Action item: In the entries below, find each line with the word "that" and pull it out.

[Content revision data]
.....

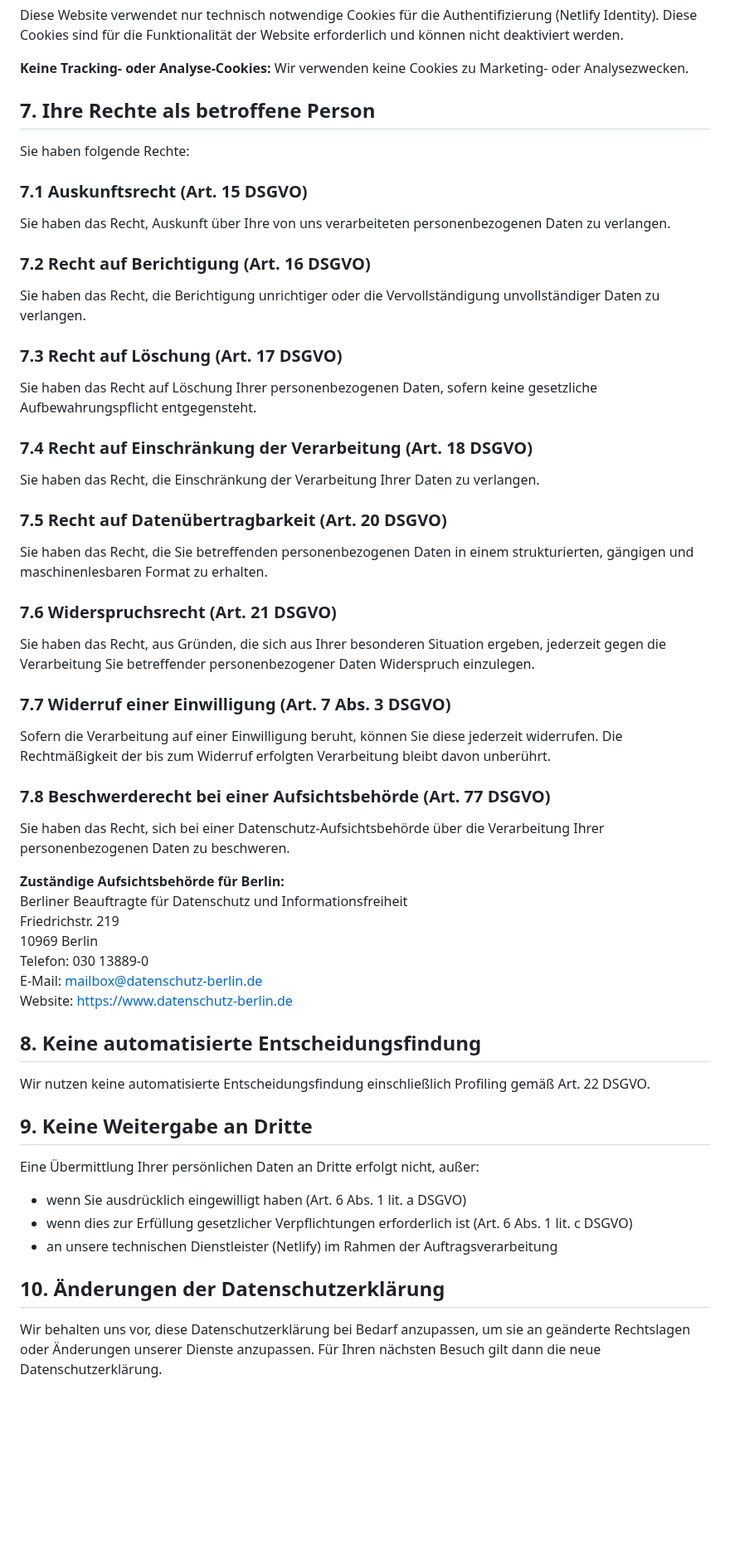
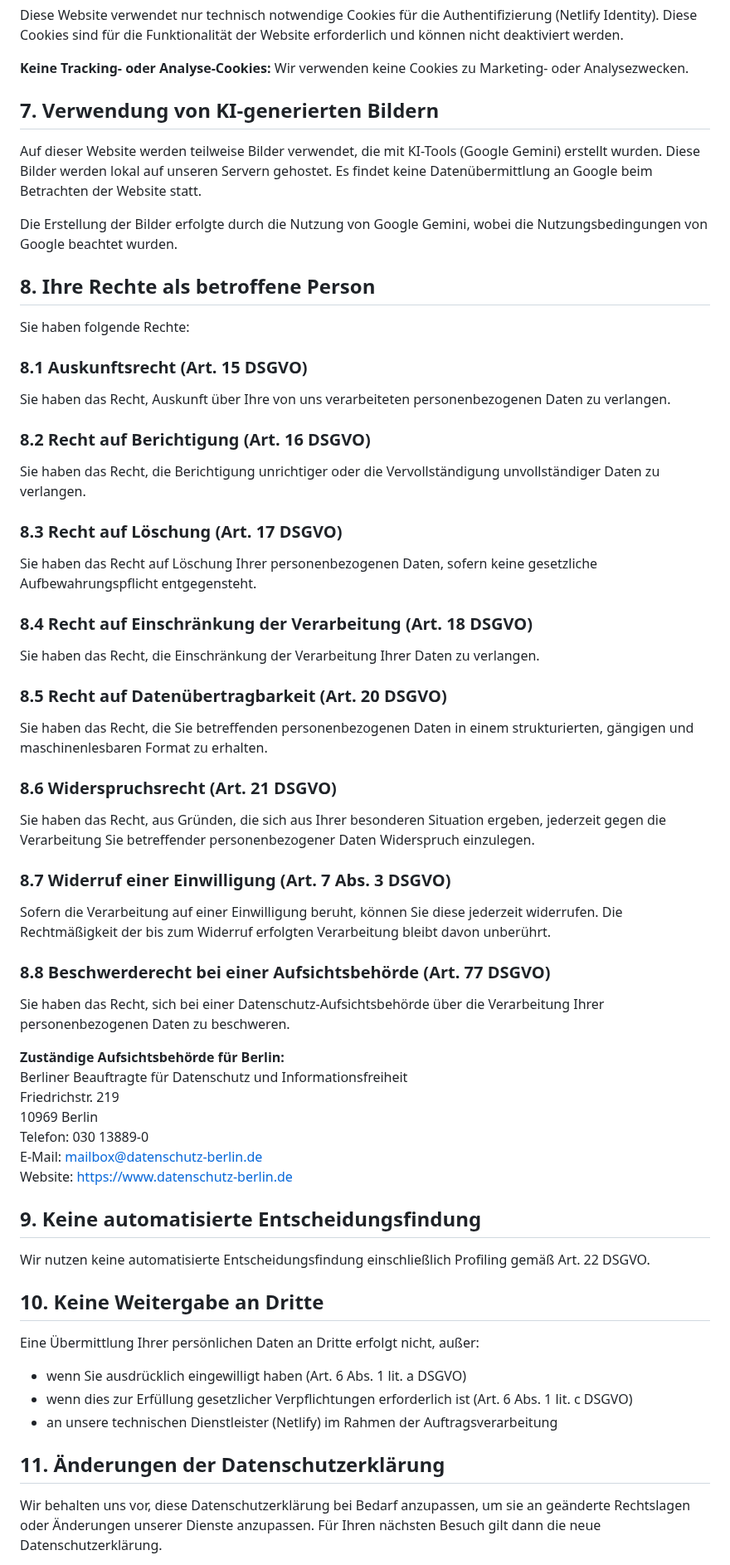
Before and after one commit to s0f4surf3r/jochenhornung-website, a Markdown page: src/datenschutz.md, the part around the change. Shown at 83% size. GitHub-like rendering; blank space fills up the shorter version.

```diff
--- a/src/datenschutz.md
+++ b/src/datenschutz.md
@@ -85,32 +85,38 @@ Diese Website verwendet nur technisch notwendige Cookies für die Authentifizier
 
 **Keine Tracking- oder Analyse-Cookies:** Wir verwenden keine Cookies zu Marketing- oder Analysezwecken.
 
-## 7. Ihre Rechte als betroffene Person
+## 7. Verwendung von KI-generierten Bildern
+
+Auf dieser Website werden teilweise Bilder verwendet, die mit KI-Tools (Google Gemini) erstellt wurden. Diese Bilder werden lokal auf unseren Servern gehostet. Es findet keine Datenübermittlung an Google beim Betrachten der Website statt.
+
+Die Erstellung der Bilder erfolgte durch die Nutzung von Google Gemini, wobei die Nutzungsbedingungen von Google beachtet wurden.
+
+## 8. Ihre Rechte als betroffene Person
 
 Sie haben folgende Rechte:
 
-### 7.1 Auskunftsrecht (Art. 15 DSGVO)
+### 8.1 Auskunftsrecht (Art. 15 DSGVO)
 Sie haben das Recht, Auskunft über Ihre von uns verarbeiteten personenbezogenen Daten zu verlangen.
 
-### 7.2 Recht auf Berichtigung (Art. 16 DSGVO)
+### 8.2 Recht auf Berichtigung (Art. 16 DSGVO)
 Sie haben das Recht, die Berichtigung unrichtiger oder die Vervollständigung unvollständiger Daten zu verlangen.
 
-### 7.3 Recht auf Löschung (Art. 17 DSGVO)
+### 8.3 Recht auf Löschung (Art. 17 DSGVO)
 Sie haben das Recht auf Löschung Ihrer personenbezogenen Daten, sofern keine gesetzliche Aufbewahrungspflicht entgegensteht.
 
-### 7.4 Recht auf Einschränkung der Verarbeitung (Art. 18 DSGVO)
+### 8.4 Recht auf Einschränkung der Verarbeitung (Art. 18 DSGVO)
 Sie haben das Recht, die Einschränkung der Verarbeitung Ihrer Daten zu verlangen.
 
-### 7.5 Recht auf Datenübertragbarkeit (Art. 20 DSGVO)
+### 8.5 Recht auf Datenübertragbarkeit (Art. 20 DSGVO)
 Sie haben das Recht, die Sie betreffenden personenbezogenen Daten in einem strukturierten, gängigen und maschinenlesbaren Format zu erhalten.
 
-### 7.6 Widerspruchsrecht (Art. 21 DSGVO)
+### 8.6 Widerspruchsrecht (Art. 21 DSGVO)
 Sie haben das Recht, aus Gründen, die sich aus Ihrer besonderen Situation ergeben, jederzeit gegen die Verarbeitung Sie betreffender personenbezogener Daten Widerspruch einzulegen.
 
-### 7.7 Widerruf einer Einwilligung (Art. 7 Abs. 3 DSGVO)
+### 8.7 Widerruf einer Einwilligung (Art. 7 Abs. 3 DSGVO)
 Sofern die Verarbeitung auf einer Einwilligung beruht, können Sie diese jederzeit widerrufen. Die Rechtmäßigkeit der bis zum Widerruf erfolgten Verarbeitung bleibt davon unberührt.
 
-### 7.8 Beschwerderecht bei einer Aufsichtsbehörde (Art. 77 DSGVO)
+### 8.8 Beschwerderecht bei einer Aufsichtsbehörde (Art. 77 DSGVO)
 Sie haben das Recht, sich bei einer Datenschutz-Aufsichtsbehörde über die Verarbeitung Ihrer personenbezogenen Daten zu beschweren.
 
 **Zuständige Aufsichtsbehörde für Berlin:**
@@ -121,18 +127,18 @@ Telefon: 030 13889-0
 E-Mail: mailbox@datenschutz-berlin.de
 Website: https://www.datenschutz-berlin.de
 
-## 8. Keine automatisierte Entscheidungsfindung
+## 9. Keine automatisierte Entscheidungsfindung
 
 Wir nutzen keine automatisierte Entscheidungsfindung einschließlich Profiling gemäß Art. 22 DSGVO.
 
-## 9. Keine Weitergabe an Dritte
+## 10. Keine Weitergabe an Dritte
 
 Eine Übermittlung Ihrer persönlichen Daten an Dritte erfolgt nicht, außer:
 - wenn Sie ausdrücklich eingewilligt haben (Art. 6 Abs. 1 lit. a DSGVO)
 - wenn dies zur Erfüllung gesetzlicher Verpflichtungen erforderlich ist (Art. 6 Abs. 1 lit. c DSGVO)
 - an unsere technischen Dienstleister (Netlify) im Rahmen der Auftragsverarbeitung
 
-## 10. Änderungen der Datenschutzerklärung
+## 11. Änderungen der Datenschutzerklärung
 
 Wir behalten uns vor, diese Datenschutzerklärung bei Bedarf anzupassen, um sie an geänderte Rechtslagen oder Änderungen unserer Dienste anzupassen. Für Ihren nächsten Besuch gilt dann die neue Datenschutzerklärung.
 
```
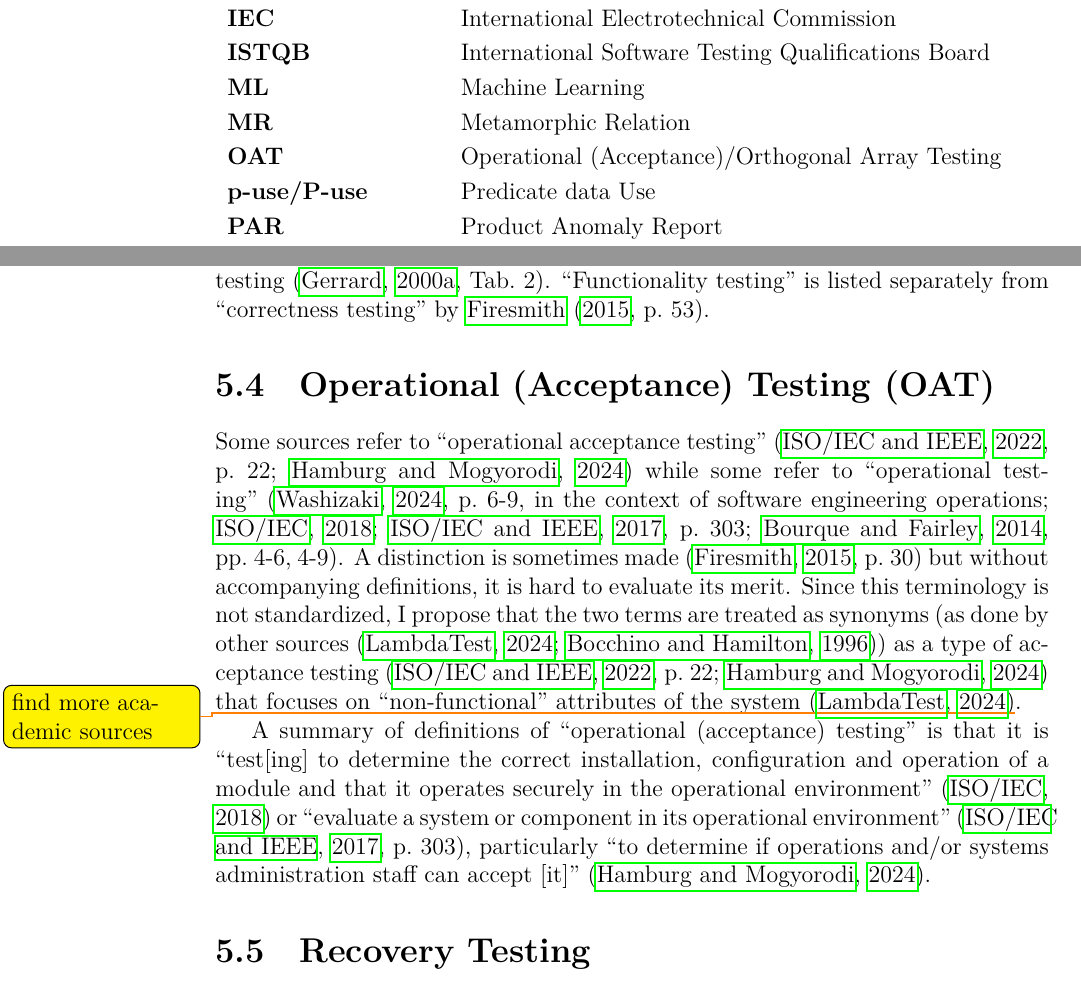
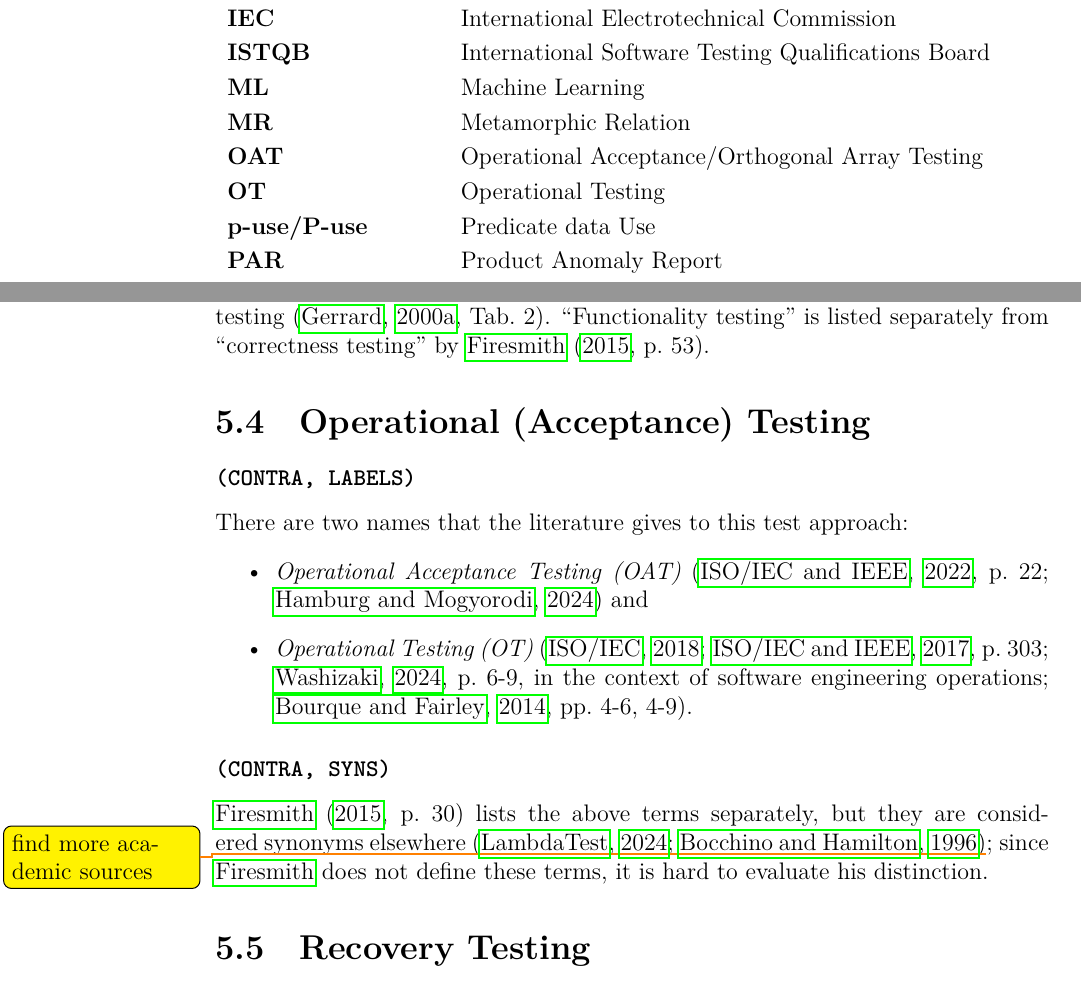
Before and after one commit to samm82/TestingTesting, a LaTeX thesis (thesis.tex, which reads chapters/05_flaws.tex): two parts of pages 17 and 110 of 154, joined at a grey line, cut so that both start at the same text. The pictures show the PDF file thesis.pdf that the author committed with the source.

Commit message:
Clarify OAT flaws; #169
Use keys to isolate specific flaws
Fix how synonym flaw is tracked
Remove recommendation (to be moved to appropriate category)

```diff
--- a/chapters/05_flaws.tex
+++ b/chapters/05_flaws.tex
@@ -550,33 +550,44 @@ non-functional and functionality testing\fi\ \citep[Tab.~2]{Gerrard2000a}.
 \citet[p.~53]{Firesmith2015}.
 
 \ifnotpaper
-    \subsection[Operational (Acceptance) Testing (OAT)]{\acf{operat}}
-    \label{oat-flaw}
+    \subsection{Operational (Acceptance) Testing}\label{oat-flaw}
+    \paragraph{\texttt{(CONTRA, LABELS)}}
     % Flaw count (CONTRA, LABELS): {IEEE2022} ISTQB | {SWEBOK2024} {ISO_IEC2018} {IEEE2017} {SWEBOK2014}
-    % Flaw count (CONTRA, SYNS): {LambdaTest2024} {BocchinoAndHamilton1996} | {Firesmith2015}
-    Some sources refer to ``operational acceptance testing'' (\citealp[p.~22]{IEEE2022};
-    \citealpISTQB{}) while some refer to ``operational testing''
-    (\citealp[p.~6-9,~in the context of software engineering operations]{SWEBOK2024};
-    \citealp{ISO_IEC2018}; \citealp[p.~303]{IEEE2017};
-    \citealp[pp.~4-6,~4-9]{SWEBOK2014}). A distinction is sometimes made
-    \citep[p.~30]{Firesmith2015} but without accompanying definitions, it is hard
-    to evaluate its merit. Since this terminology is not standardized, I
-    propose that the two terms are treated as synonyms (as done by other sources
-    \citep{LambdaTest2024, BocchinoAndHamilton1996}) as a type of
-    acceptance testing (\citealp[p.~22]{IEEE2022}; \citealpISTQB{}) that focuses on
-    ``non-functional'' attributes of the system \citep{LambdaTest2024}%
-    \todo{find more academic sources}.
-    %% Recommendations in the above: should be split out
+    There are two names that the literature gives to this test approach:
+    \begin{itemize}
+        \item \emph{\acf{operat}} (\citealp[p.~22]{IEEE2022};
+              \citealpISTQB{}) and
+        \item \emph{\acf{ot}} (\citealp{ISO_IEC2018};
+              \citealp[p.~303]{IEEE2017}; \citealp[p.~6\=/9, in the context of
+                  software engineering operations]{SWEBOK2024};
+              \citealp[pp.~4\=/6, 4\=/9]{SWEBOK2014}).
+    \end{itemize}
 
-    %% The following 'summary' appears out of place? I'm not quite understanding
-    % the point this is trying to make.
-    A summary of definitions of ``operational (acceptance) testing'' is that
-    it is ``test[ing] to determine the correct
-    installation, configuration and operation of a module and that it operates
-    securely in the operational environment'' \citep{ISO_IEC2018} or ``evaluate a
-    system or component in its operational environment'' \citep[p.~303]{IEEE2017},
-    particularly ``to determine if operations and/or systems administration staff
-    can accept [it]'' \citepISTQB{}.
+    \paragraph{\texttt{(CONTRA, SYNS)}}
+    % Flaw count (CONTRA, SYNS): {Firesmith2015}
+    % Ground truth: {LambdaTest2024} {BocchinoAndHamilton1996}
+    \refHelper \citet[p.~30]{Firesmith2015} lists the above terms separately,
+    but they are considered synonyms elsewhere \citep{LambdaTest2024,
+        BocchinoAndHamilton1996}\todo{find more academic sources}; since
+    \citeauthor{Firesmith2015} does not define these terms, it is hard to
+    evaluate \ifnotpaper his \else its \fi distinction.
+
+    % Since this terminology is not standardized, I
+    % propose that the two terms are treated as synonyms as a type of
+    % acceptance testing (\citealp[p.~22]{IEEE2022}; \citealpISTQB{}) that focuses on
+    % ``non-functional'' attributes of the system \citep{LambdaTest2024}%
+    % \todo{find more academic sources}.
+    % %% Recommendations in the above: should be split out
+
+    % %% The following 'summary' appears out of place? I'm not quite understanding
+    % % the point this is trying to make.
+    % A summary of definitions of ``operational (acceptance) testing'' is that
+    % it is ``test[ing] to determine the correct
+    % installation, configuration and operation of a module and that it operates
+    % securely in the operational environment'' \citep{ISO_IEC2018} or ``evaluate a
+    % system or component in its operational environment'' \citep[p.~303]{IEEE2017},
+    % particularly ``to determine if operations and/or systems administration staff
+    % can accept [it]'' \citepISTQB{}.
 \fi
 
 \subsection{Recovery Testing}
```
Also changed, not shown: acronyms.tex (+2 -1 lines), assets/graphs/flawBars.tex (+2 -2 lines), paper.pdf, thesis.pdf, chapters/05_flaws.tex (10 more changed lines).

.....

Output below:
Before and after one commit to samm82/TestingTesting, a LaTeX thesis (thesis.tex, which reads chapters/05_flaws.tex): two parts of pages 17 and 110 of 154, joined at a grey line, cut so that both start at the same text. The pictures show the PDF file thesis.pdf that the author committed with the source.
-    propose that the two terms are treated as synonyms (as done by other sources
-    acceptance testing (\citealp[p.~22]{IEEE2022}; \citealpISTQB{}) that focuses on
+    There are two names that the literature gives to this test approach:
-    A summary of definitions of ``operational (acceptance) testing'' is that
-    installation, configuration and operation of a module and that it operates
+    % propose that the two terms are treated as synonyms as a type of
+    % acceptance testing (\citealp[p.~22]{IEEE2022}; \citealpISTQB{}) that focuses on
+    % A summary of definitions of ``operational (acceptance) testing'' is that
+    % installation, configuration and operation of a module and that it operates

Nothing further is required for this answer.